“The Conjuring Tricks of Consciousness”

Ajahn Sundara

“The Conjuring Tricks of Consciousness”

For a long time we may think we are in charge, so we can feel very bad about ourselves, guilty or embarrassed.

How many times do we feel embarrassed about the way we behave? Even when nobody sees it and it’s just an internal experience, you feel so embarrassed. This beautiful person that you hope to become one day is suddenly raging about some silly thing, some silly object. It’s as if your grand ideal has suddenly fallen off its pedestal. We often think we are in charge, but as you keep on practising you realize your behaviour is really just blind habits, blind conditioning, blind responses.

They are blind because they act out before your mindfulness can even catch them. When you’re mindful, you are aware, you are conscious, you can see clearly. But a lot of the time the habits are so strong that they just punch – they punch the world, they punch reality. Sometimes the punch is hidden away; it’s a punch with a smile, so it’s more difficult to realize it’s a punch.
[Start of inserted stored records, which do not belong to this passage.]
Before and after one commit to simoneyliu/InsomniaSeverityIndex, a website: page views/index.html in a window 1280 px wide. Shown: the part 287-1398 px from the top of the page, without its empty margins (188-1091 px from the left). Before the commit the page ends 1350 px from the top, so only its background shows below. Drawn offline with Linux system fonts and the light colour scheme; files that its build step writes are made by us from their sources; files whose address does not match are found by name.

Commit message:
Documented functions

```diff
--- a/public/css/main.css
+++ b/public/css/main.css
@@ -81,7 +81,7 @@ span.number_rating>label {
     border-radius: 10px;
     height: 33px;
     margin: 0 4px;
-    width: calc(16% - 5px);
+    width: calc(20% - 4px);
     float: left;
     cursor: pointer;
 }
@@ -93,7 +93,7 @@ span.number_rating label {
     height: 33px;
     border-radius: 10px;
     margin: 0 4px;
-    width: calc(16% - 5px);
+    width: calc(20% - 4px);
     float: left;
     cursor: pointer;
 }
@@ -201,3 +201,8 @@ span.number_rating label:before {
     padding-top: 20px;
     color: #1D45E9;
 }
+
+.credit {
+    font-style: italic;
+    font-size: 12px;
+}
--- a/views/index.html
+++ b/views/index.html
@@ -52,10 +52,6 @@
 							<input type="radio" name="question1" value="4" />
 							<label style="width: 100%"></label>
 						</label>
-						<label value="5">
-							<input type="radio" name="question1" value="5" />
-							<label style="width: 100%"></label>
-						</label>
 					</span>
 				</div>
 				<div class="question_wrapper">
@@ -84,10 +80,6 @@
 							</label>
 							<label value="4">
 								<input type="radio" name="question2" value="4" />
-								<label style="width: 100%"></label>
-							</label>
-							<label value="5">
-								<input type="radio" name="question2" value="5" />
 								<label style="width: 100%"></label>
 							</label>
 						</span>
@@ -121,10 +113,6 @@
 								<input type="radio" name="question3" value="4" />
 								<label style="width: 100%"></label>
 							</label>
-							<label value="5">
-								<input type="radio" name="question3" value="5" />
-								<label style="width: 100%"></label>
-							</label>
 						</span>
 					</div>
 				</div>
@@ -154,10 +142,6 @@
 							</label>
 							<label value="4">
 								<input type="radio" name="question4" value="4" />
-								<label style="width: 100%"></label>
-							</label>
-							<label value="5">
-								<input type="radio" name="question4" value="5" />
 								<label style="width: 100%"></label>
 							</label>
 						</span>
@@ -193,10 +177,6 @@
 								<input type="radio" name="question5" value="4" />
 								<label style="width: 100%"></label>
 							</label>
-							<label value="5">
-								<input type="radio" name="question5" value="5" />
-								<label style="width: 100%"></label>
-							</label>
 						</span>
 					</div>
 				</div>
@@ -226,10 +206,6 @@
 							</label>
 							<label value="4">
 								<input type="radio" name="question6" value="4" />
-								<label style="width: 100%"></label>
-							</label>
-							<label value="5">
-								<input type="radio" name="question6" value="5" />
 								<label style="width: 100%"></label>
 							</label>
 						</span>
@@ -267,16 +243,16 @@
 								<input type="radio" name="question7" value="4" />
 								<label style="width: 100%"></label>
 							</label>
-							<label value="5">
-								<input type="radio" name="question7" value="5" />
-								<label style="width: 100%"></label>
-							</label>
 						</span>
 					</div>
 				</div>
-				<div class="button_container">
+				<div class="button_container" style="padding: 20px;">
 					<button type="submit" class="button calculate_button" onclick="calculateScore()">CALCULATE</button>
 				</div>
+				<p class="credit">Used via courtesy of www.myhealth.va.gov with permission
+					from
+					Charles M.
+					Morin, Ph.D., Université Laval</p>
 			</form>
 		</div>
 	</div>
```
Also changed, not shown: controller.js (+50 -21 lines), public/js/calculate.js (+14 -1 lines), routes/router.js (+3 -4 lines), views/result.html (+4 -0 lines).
It’s a very polite punch, a very sweet one.

Even in ourselves, our relationship to our own tendency to punch ourselves, we can feel very guilty and blame ourselves and feel terrible. It feels right somehow to beat myself up because there is this illusion that because I’m in charge, I should be more clever. I should be much more intelligent than just to have silly responses to life. But responses aren’t silly or aren’t silly in themselves; it’s our judgement that makes them silly or not silly.

We can judge them and say – ‘This is right, this is wrong, this is clever, this is not, I’m a cynic, I’m a kind person, I’m a beautiful person, I’m a disaster, I’m terrible, I’m weak’ They go on and on, these thoughts that judge reality like that, and we can add to them or not add to them, see them or not see them as they are.

But in our meditation practice, we begin to see the stories we add to reality, like the story of our past life – not our past lives, but just our past life in this life. We don’t go as far as seeing any life other than this life from our birth until now. But in our meditation, we begin to see from the platform of a clear mind that life goes on and evolves quite naturally.

We can continue the stories, liking or disliking them, wishing they weren’t around, clinging to them and hanging on to them as ‘my personal face’, ‘my personal me’ We can perpetuate the sense of self forever just by not seeing what we are doing.

If you don’t see your mind, how can you have insight into the nature of a state of mind or the five khandhas or any aspect of the mind and body? That’s what insight is about: seeing deeply the nature of thoughts, the nature of vedana, feelings, sankhara, mental constructions, which can be a huge amount of stories or just a few thoughts.

But they all involve constructing something: what the Buddha calls ‘the conjuring tricks of consciousness.’ Our consciousness can be like a magician’s tricks, like a mirage.

This reflection by Ajahn Sundara is from the book, Walking the World, (pdf) pp. 143-145.